To do: Go through the entries below, tally each line with the string "congue", and give the final number by itself.

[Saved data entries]

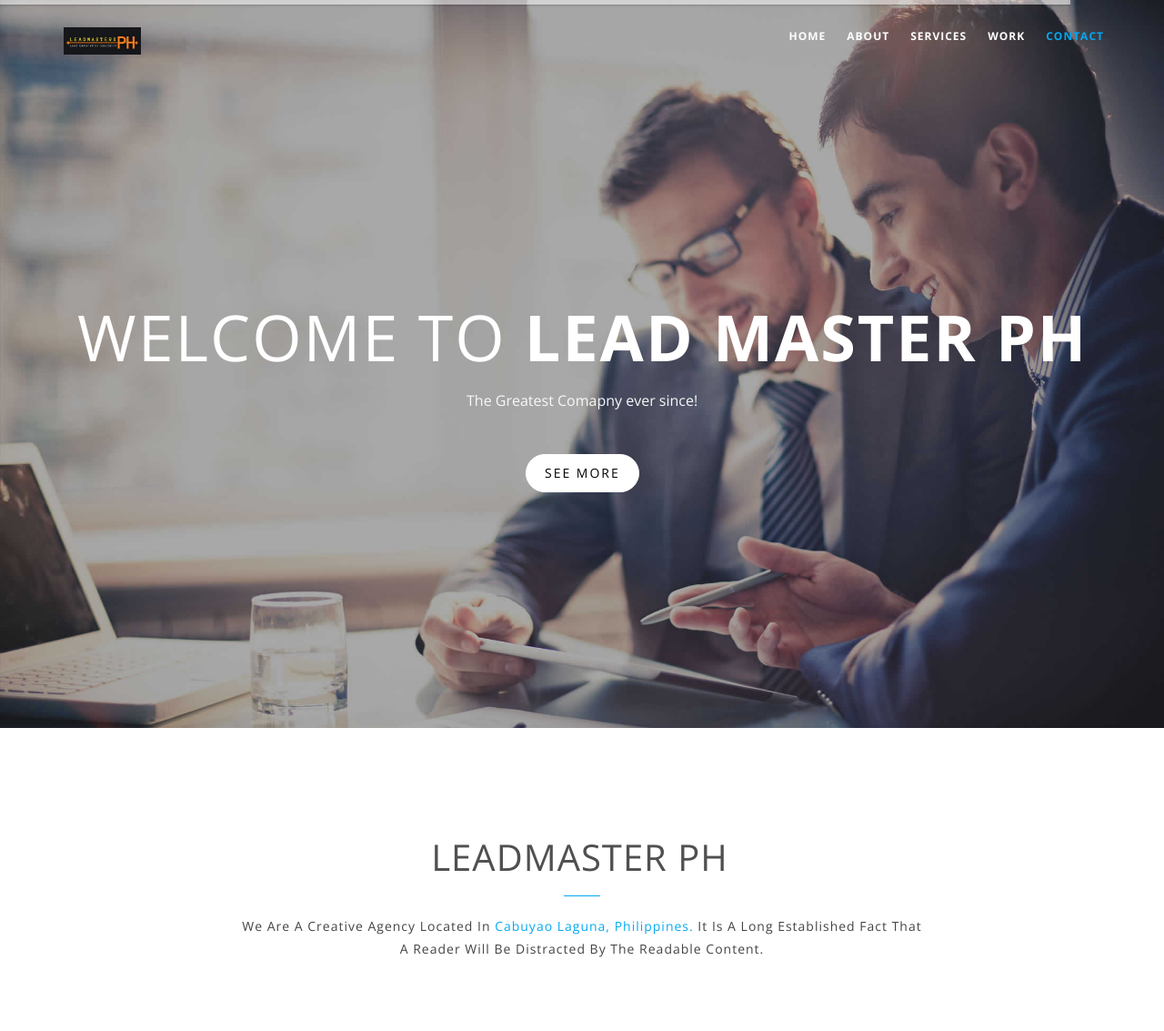
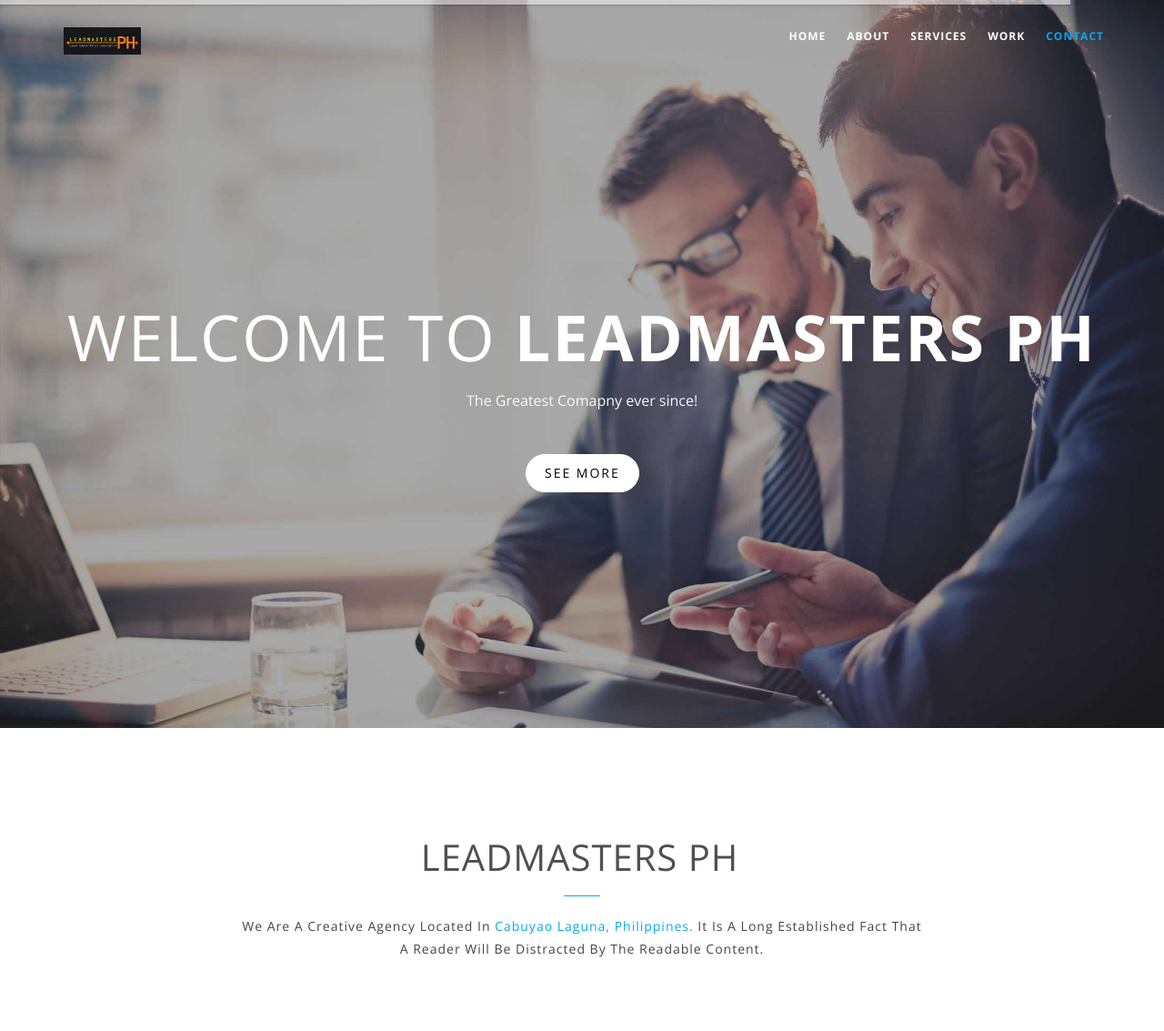
Before and after one commit to Marvin-Fiedacan/ProjectWeb, a Django app: page / in a window 1280 px wide. Shown: the top 1133 px of the page at 91% size. Run offline with Django 3.2, Linux system fonts and the light colour scheme; some libraries are stand-ins or nearby versions; some web fonts are replaced.

Commit message:
tweaked about title

```diff
--- a/website/templates/home.html
+++ b/website/templates/home.html
@@ -13,7 +13,7 @@
         <meta charset="utf-8">
         <meta http-equiv="X-UA-Compatible" content="IE=edge">
         <meta name="viewport" content="width=device-width, initial-scale=1">
-        <title>Lead Master PH</title>
+        <title>LeadMasters PH</title>
 
         <link rel="icon" href="{% static 'website/images/leadIcon.ico' %}">
         <!-- Bootstrap -->
@@ -85,7 +85,7 @@
                         <!-- LAYERS -->
                         <!-- LAYER NR. 1 -->
                         <div class="tp-caption slider-title" data-x="center" data-y="center"  data-voffset="-30" data-speed="500" data-start="1200" data-easing="Power4.easeInOut">
-                            welcome to <span>Lead Master PH</span>
+                            welcome to <span>LeadMasters PH</span>
                         </div> <!-- /tp-caption -->
                         <!-- LAYER NR. 2 -->
                         <div class="tp-caption slider-caption" data-x="center" data-y="center" data-voffset="40" data-speed="500" data-start="1800" data-easing="Power4.easeInOut" data-captionhidden="on">
@@ -105,7 +105,7 @@
                         <!-- LAYERS -->
                         <!-- LAYER NR. 1 -->
                         <div class="tp-caption slider-title" data-x="center" data-y="center"  data-voffset="-30" data-speed="500" data-start="1200" data-easing="Power4.easeInOut">
-                            LeadMaster <span>PH</span>
+                            LeadMasters <span>PH</span>
                         </div> <!-- /tp-caption -->
 
                         <!-- LAYER NR. 2 -->
@@ -132,7 +132,7 @@
                 <div class="row">
                     <div class="col-sm-8 col-sm-offset-2 text-center">
                         <div class="section-title">
-                            <h1>LeadMaster <span class="alo">PH</span></h1>
+                            <h1>LeadMasters <span class="alo">PH</span></h1>
                             <span class="border-line"></span>
                             <p class="lead subtitle-caption">
                                 we are a creative agency located in <span class="colored-text">Cabuyao Laguna, Philippines.</span> It is a long established fact that a reader will be distracted by the readable content.
@@ -244,7 +244,7 @@
                 <div class="row">
                     <div class="col-sm-8 col-sm-offset-2">
                         <div class="section-title text-center">
-                            <h1> <span class="alo">LeadMaster PH </span> team</h1>
+                            <h1> <span class="alo">LeadMasters PH </span> team</h1>
                             <span class="border-line"></span>
                             <p class="lead subtitle-caption">
                                 Vivamus congue diam vitae tortor imperdiet congue. Nullam sagittis, tristique diam, ut ullamcorper tellus. Cras porttitor massa.
@@ -260,7 +260,7 @@
 
                             <ul class="social list-inline">
                                 <li><a href="#"><i class="icon icon-social-twitter"></i></a></li>
-                                <li><a href=""><i class="icon icon-social-facebook"></i></a></li>
+                                <li><a href="www.facebook.com/marvin.fiedacan.3"><i class="icon icon-social-facebook"></i></a></li>
                                 <li><a href="#"><i class="icon icon-social-dribbble"></i></a></li>
                             </ul>
                         </div>
@@ -530,7 +530,7 @@
                 <div class="row">
                     <div class="col-sm-8 col-sm-offset-2">
                         <div class="section-title text-center">
-                            <h1> <span class="alo">LeadMaster PH </span> Portfolio</h1>
+                            <h1> <span class="alo">LeadMasters PH </span> Portfolio</h1>
                             <span class="border-line"></span>
                             <p class="lead subtitle-caption">
                                 Vivamus congue diam vitae tortor imperdiet congue.
@@ -729,13 +729,13 @@
 
         <footer class="footer">
             <div class="container text-center">
-                <span class="alo">LeadMaster PH</span>
+                <span class="alo">LeadMasters PH</span>
                 <ul class="social list-inline">
                     <li><a href="#"><i class="icon icon-social-twitter"></i></a></li>
                     <li><a href="https://www.facebook.com/marvin.fiedacan.3"><i class="icon icon-social-facebook"></i></a></li>
                     <li><a href="#"><i class="icon icon-social-dribbble"></i></a></li>
                 </ul>
-                <span class="copyright">&copy; Copyright 2021. LeadMaster PH Created By <a href="https://www.facebook.com/marvin.fiedacan.3">Marvin Fiedacan</a></span> <!-- https://www.facebook.com/marvin.fiedacan.3 http://templatestock.co -->
+                <span class="copyright">&copy; Copyright 2021. LeadMasters PH Created By <a href="https://www.facebook.com/marvin.fiedacan.3">Marvin Fiedacan</a></span> <!-- https://www.facebook.com/marvin.fiedacan.3 http://templatestock.co -->
             </div>
         </footer>
 
```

Solution to this problem: 2